■ What you have to do
Please retype every entry as written, and keep the pictures out.

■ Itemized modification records

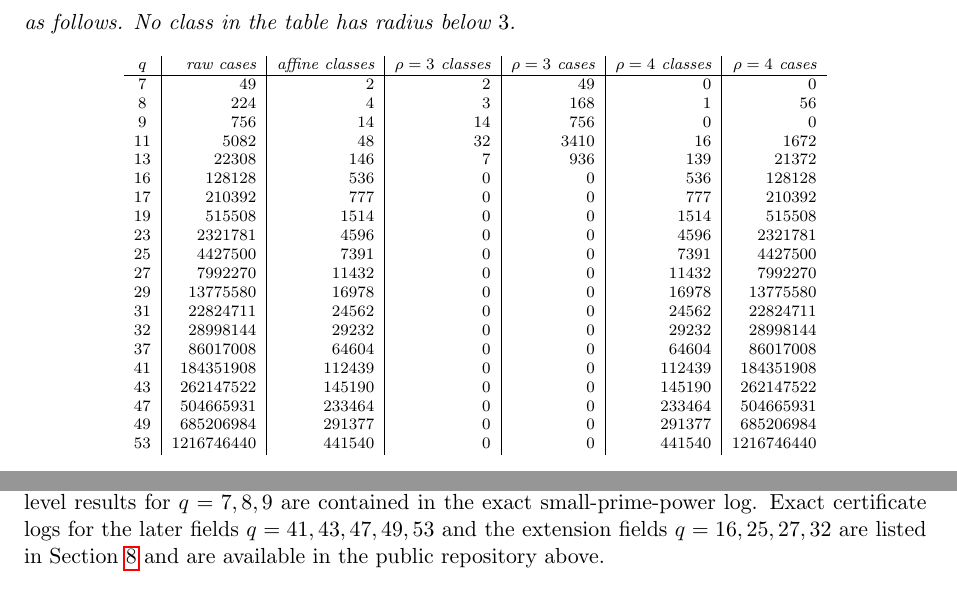
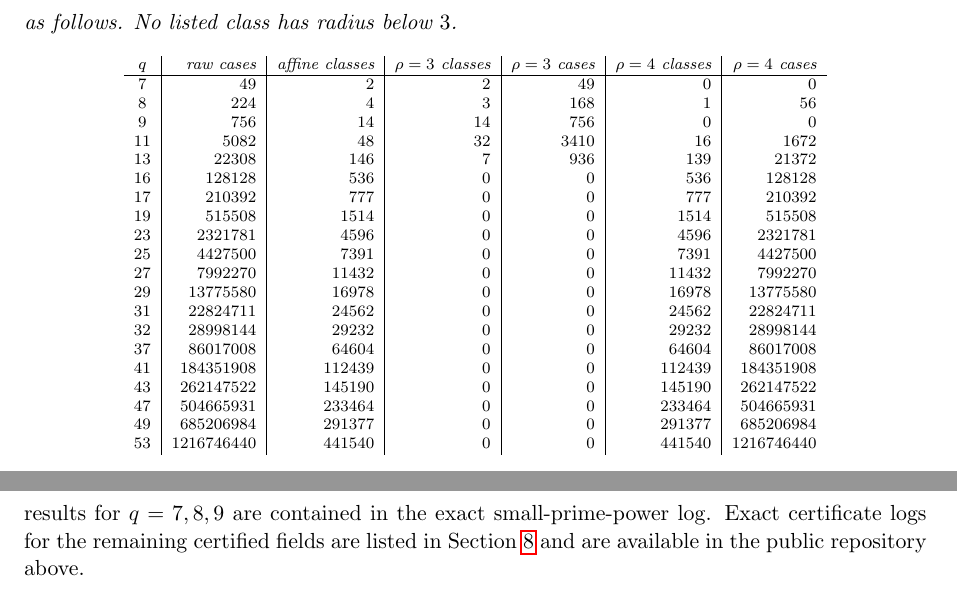
Before and after one commit to matheorist/roth-lempel-covering-radius, a LaTeX paper (paper/Roth_Lempel_trisecant_covers_DM_codex.tex): two parts of pages 9 and 14 of 17 before the commit and two parts of pages 9 and 15 of 17 after it, joined at a grey line, cut so that both start at the same text. Compiled offline with pdfLaTeX.

Commit message:
Review table captions and references

```diff
--- a/paper/Roth_Lempel_trisecant_covers_DM_codex.tex
+++ b/paper/Roth_Lempel_trisecant_covers_DM_codex.tex
@@ -675,7 +675,7 @@ configurations and arcs in projective spaces \cite{Ball2015}.
 \begin{theorem}[Complete small-field classification]\label{thm:complete}
 For the Roth--Lempel codes \(\RL_{4,\delta}(S)\) with \(|S|=6\), the complete
 affine classifications over every prime-power field \(\F_q\) with
-\(7\le q\le53\) are as follows.  No class in the table has radius below \(3\).
+\(7\le q\le53\) are as follows.  No listed class has radius below \(3\).
 {\scriptsize
 \[
 \begin{array}{c|r|r|r|r|r|r}
@@ -1101,9 +1102,10 @@ repository.  For \(q\in\{19,23,29,31,37\}\), each listed class includes an
-explicit first-hole certificate.  The full class-level results for
-\(q=7,8,9\) are contained in the exact small-prime-power log.  Exact
-certificate logs for the later fields \(q=41,43,47,49,53\) and the
-extension fields \(q=16,25,27,32\) are listed in
-Section~\ref{sec:reproducibility} and are available in the public repository
-above.
+are supplied in the companion supplementary file in the public
+repository.  For \(q=19,23,29,31,37\), each listed class includes an explicit
+first-hole certificate.  The full class-level results for \(q=7,8,9\) are
+contained in the exact small-prime-power log.  Exact certificate logs for
+the remaining certified fields are listed in Section~\ref{sec:reproducibility}
+and are available in the public repository above.
+\end{sloppypar}
 
 
 \section{Discussion}
```
Also changed, not shown: paper/Roth_Lempel_trisecant_covers_DM_codex_table_review_revision.pdf (added), paper/Roth_Lempel_trisecant_covers_DM_codex.tex (11 more changed lines).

■ Task solution
Before and after one commit to matheorist/roth-lempel-covering-radius, a LaTeX paper (paper/Roth_Lempel_trisecant_covers_DM_codex.tex): two parts of pages 9 and 14 of 17 before the commit and two parts of pages 9 and 15 of 17 after it, joined at a grey line, cut so that both start at the same text. Compiled offline with pdfLaTeX.

Commit message:
Review table captions and references

```diff
--- a/paper/Roth_Lempel_trisecant_covers_DM_codex.tex
+++ b/paper/Roth_Lempel_trisecant_covers_DM_codex.tex
@@ -675,7 +675,7 @@ configurations and arcs in projective spaces \cite{Ball2015}.
 \begin{theorem}[Complete small-field classification]\label{thm:complete}
 For the Roth--Lempel codes \(\RL_{4,\delta}(S)\) with \(|S|=6\), the complete
 affine classifications over every prime-power field \(\F_q\) with
-\(7\le q\le53\) are as follows.  No class in the table has radius below \(3\).
+\(7\le q\le53\) are as follows.  No listed class has radius below \(3\).
 {\scriptsize
 \[
 \begin{array}{c|r|r|r|r|r|r}
@@ -1101,9 +1102,10 @@ repository.  For \(q\in\{19,23,29,31,37\}\), each listed class includes an
-explicit first-hole certificate.  The full class-level results for
-\(q=7,8,9\) are contained in the exact small-prime-power log.  Exact
-certificate logs for the later fields \(q=41,43,47,49,53\) and the
-extension fields \(q=16,25,27,32\) are listed in
-Section~\ref{sec:reproducibility} and are available in the public repository
-above.
+are supplied in the companion supplementary file in the public
+repository.  For \(q=19,23,29,31,37\), each listed class includes an explicit
+first-hole certificate.  The full class-level results for \(q=7,8,9\) are
+contained in the exact small-prime-power log.  Exact certificate logs for
+the remaining certified fields are listed in Section~\ref{sec:reproducibility}
+and are available in the public repository above.
+\end{sloppypar}
 
 
 \section{Discussion}
```
Also changed, not shown: paper/Roth_Lempel_trisecant_covers_DM_codex_table_review_revision.pdf (added), paper/Roth_Lempel_trisecant_covers_DM_codex.tex (11 more changed lines).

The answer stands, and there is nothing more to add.